An Art Imposter in the Museum

Ox and Cart by Van Gogh recreated by Mr. Longfellow with paper towels, paper bag, tape, marker, towels, shoes, pillow, & Gus.

Teachers across the country have been rising to the challenge presented by this spring’s abrupt school closures due to Covid-19. Here in Portland, teachers are not only adapting their lessons to new distance-learning formats, they’re also thinking hard about students’ emotional well-being and about equity in education. They’re checking in with students as often as possible through platforms such as Google Classroom and Seesaw and they’re designing lessons with the awareness that students’ experiences and access to resources at home vary widely across the district. For visual art teachers, like Anne Rybak at Metropolitan Learning Center, “It is more important than ever to focus on the arts right now.
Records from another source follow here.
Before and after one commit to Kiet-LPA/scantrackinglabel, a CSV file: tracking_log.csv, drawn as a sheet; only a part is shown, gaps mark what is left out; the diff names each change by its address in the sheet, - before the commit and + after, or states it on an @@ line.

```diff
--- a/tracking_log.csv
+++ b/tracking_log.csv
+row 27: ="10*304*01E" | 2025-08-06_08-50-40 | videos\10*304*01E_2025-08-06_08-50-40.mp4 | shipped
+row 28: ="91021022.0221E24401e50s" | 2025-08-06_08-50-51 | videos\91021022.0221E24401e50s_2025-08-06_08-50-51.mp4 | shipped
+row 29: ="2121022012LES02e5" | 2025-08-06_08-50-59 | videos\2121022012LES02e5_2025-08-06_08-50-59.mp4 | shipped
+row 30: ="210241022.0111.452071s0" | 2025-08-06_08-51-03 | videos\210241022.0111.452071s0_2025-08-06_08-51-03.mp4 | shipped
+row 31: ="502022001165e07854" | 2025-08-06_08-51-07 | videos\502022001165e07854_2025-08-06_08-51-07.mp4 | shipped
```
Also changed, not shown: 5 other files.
We’re in a crisis. Art projects allow families to come together, to work together, to have a distraction. There’s such value in art as therapy and as a way to develop problem-solving skills.”  

At the start of the closure, Portland Public Schools Visual Arts district leader Carolyn Hazel Drake acted quickly to bring together a team of teachers and create a sequence of themes and lessons for Kindergarten through 12th-grade distance learning. (These lessons are publicly available and provide a rich resource for teachers and families everywhere.) This past week, the teachers reached out to PAM Learning and Community Partnerships staff to collaborate on an assignment inspired by the Getty Museum Challenge. Students would recreate a work of art from PAM’s collections using materials, people, and even pets at home.

The assignment will help students build visual thinking skills because, Rybak explains, “It takes you on a journey. You have to really observe in order to recreate.” Students—and adults—notice new details of a work as they plan how to reconstruct it and the project encourages students to stretch their imaginations as they look for alternatives that mimic the shapes, colors, and textures of the original artwork. “This project is such a good companion for looking around home for art materials—which we’re encouraging,” Drake says, “and it’s such a good project for discovery and imagining.” Jay Longfellow, art teacher at James John Elementary, adds, “It draws you in because it’s fun. Kids love getting to act out on camera. And they have to be creative—Oh, it’s just a bunch of oranges. Oh wait, we don’t have oranges. I need something else round and orange.” 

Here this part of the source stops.